Engaging with people in social channels is just the same – you need to provide your audience with an interesting proposition, and then engaging content that entertains, that educates and sparks conversation. To describe what I mean I’ve started using the phrase ‘edutainment’. It’s not about just preaching to other people, but giving them something relevant to discuss. In turn they can use this content to build conversations with their own audience, broadening your social reach in the process (sometimes the more gate crashers the better!).
We use an 80/20 rule for our social marketing framework. This means of 80 per cent of social output is content, and 20 per cent is lead generation, to help us ensure we’re not spamming our social audience, which is something we have found with email marketing in the past.
The content that makes up 80 per cent of our social output is information that’s exciting, informative, useful and highly shareable – whether it’s videos, images, blogs, news, tips or questions. The other 20 per cent has a lead generation aspect and is focussed on specific offers we’re running, and involves a registration form users who engage. This ratio won’t work for everyone, but that’s why initially you should experiment with your social content to get the balance right.
The party’s over, so was it worth it?
Measuring the success of a party can seem totally subjective, because each review is based on each attendee’s personal experience of the event. In turn, establishing the precise ROI for social marketing initiatives can seem elusive too – with many businesses struggling to place a value on ‘brand awareness’. But just as you can assess the success of a party by analysing how many people attended (or how many people gate-crashed!) and how much people ate or drank – the ROI for social can be proved and measured in definitive, financial terms. Let me explain.
At Oracle we’re selling to other businesses, so we take a slightly different approach from gauging awareness alone, but our social ROI can still be measured by tracking the leads generated from the 20% of our content that is sales led.
Importantly, this sales-led social activity also reaches 50% people who aren’t already in our email database. Many of these people also then go on to re-share our content again with their own networks – constantly and immediately broadening our reach. Together with our existing CRM, social marketing creates a ripple effect which reaches between 40-50% of c-level decision makers who are instrumental to the purchasing process for our services. We can track the links and registration that we receive via social content, and work out exactly how much value those individuals bring the business. The rest of the content also plays a factor in increasing the conversion rate of customers who had become immune to past email marketing efforts.

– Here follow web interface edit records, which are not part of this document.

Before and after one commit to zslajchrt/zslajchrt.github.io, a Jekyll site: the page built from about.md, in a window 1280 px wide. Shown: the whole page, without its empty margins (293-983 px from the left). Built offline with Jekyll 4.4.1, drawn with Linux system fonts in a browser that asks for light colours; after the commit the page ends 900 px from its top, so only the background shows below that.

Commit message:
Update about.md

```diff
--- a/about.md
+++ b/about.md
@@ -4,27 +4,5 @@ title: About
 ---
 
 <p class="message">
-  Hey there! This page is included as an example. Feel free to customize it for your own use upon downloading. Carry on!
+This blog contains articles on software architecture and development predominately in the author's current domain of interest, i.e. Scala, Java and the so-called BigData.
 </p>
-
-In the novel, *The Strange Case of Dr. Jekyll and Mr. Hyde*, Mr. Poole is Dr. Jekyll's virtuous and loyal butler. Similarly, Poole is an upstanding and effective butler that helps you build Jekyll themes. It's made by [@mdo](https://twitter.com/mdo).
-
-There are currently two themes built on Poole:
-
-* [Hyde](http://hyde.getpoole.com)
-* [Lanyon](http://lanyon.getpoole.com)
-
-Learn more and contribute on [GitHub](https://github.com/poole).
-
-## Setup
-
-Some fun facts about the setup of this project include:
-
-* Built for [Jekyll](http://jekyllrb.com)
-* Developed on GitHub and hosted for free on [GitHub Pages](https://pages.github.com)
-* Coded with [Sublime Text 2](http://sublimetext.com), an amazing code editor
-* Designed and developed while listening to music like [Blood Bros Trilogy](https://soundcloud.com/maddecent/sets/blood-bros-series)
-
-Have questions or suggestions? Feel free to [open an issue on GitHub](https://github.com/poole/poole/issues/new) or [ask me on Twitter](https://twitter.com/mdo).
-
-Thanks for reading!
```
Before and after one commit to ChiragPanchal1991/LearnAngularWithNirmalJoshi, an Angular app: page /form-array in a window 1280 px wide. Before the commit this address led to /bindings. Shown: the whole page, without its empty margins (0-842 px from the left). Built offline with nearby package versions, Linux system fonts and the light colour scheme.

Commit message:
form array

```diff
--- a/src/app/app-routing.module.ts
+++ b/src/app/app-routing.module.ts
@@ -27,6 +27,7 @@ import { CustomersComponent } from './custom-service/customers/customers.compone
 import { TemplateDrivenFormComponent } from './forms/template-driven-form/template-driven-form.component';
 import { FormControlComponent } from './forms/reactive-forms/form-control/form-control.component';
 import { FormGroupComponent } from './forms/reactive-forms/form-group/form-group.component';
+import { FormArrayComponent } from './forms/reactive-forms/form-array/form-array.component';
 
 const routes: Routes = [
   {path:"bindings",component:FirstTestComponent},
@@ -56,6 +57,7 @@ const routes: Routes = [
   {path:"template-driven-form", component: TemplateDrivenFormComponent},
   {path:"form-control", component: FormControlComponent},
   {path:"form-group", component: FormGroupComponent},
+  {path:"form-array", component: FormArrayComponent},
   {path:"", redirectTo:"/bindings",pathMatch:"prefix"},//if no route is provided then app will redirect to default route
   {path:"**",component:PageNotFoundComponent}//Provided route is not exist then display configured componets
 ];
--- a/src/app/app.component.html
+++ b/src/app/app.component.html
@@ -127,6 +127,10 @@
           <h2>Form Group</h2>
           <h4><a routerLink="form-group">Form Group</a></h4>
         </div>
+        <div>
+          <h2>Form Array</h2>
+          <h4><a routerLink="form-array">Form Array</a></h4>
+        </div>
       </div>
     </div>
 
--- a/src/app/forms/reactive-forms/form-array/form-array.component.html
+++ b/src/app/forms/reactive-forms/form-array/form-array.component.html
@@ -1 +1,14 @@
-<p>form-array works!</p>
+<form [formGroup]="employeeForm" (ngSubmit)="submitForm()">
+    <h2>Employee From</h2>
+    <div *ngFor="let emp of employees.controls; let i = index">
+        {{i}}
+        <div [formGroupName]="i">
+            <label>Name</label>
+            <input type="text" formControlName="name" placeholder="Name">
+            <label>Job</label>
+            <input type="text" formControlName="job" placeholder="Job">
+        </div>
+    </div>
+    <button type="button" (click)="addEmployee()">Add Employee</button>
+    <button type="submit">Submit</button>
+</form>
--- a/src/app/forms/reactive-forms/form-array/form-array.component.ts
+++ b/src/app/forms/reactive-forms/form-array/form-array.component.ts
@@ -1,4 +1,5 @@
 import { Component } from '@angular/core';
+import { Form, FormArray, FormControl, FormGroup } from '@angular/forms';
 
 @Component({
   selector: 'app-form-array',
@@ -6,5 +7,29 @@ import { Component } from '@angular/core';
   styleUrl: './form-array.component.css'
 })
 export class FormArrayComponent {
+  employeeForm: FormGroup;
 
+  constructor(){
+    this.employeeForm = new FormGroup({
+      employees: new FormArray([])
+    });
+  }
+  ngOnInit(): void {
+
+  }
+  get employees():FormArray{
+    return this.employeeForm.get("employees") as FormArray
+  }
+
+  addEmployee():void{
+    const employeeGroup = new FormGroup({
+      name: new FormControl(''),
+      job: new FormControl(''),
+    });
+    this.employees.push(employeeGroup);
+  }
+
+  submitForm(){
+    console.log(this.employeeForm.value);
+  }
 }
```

If you identify exactly what it is you want to achieve through social marketing before you get started, then you can put the tracking plans and tools in place to chart what you achieve. It’s important to think big, but start small. Experiment with manageable pilot campaigns before ploughing your marketing budget into something unstructured, and make sure that you don’t forget the fun that social marketing injects into your business.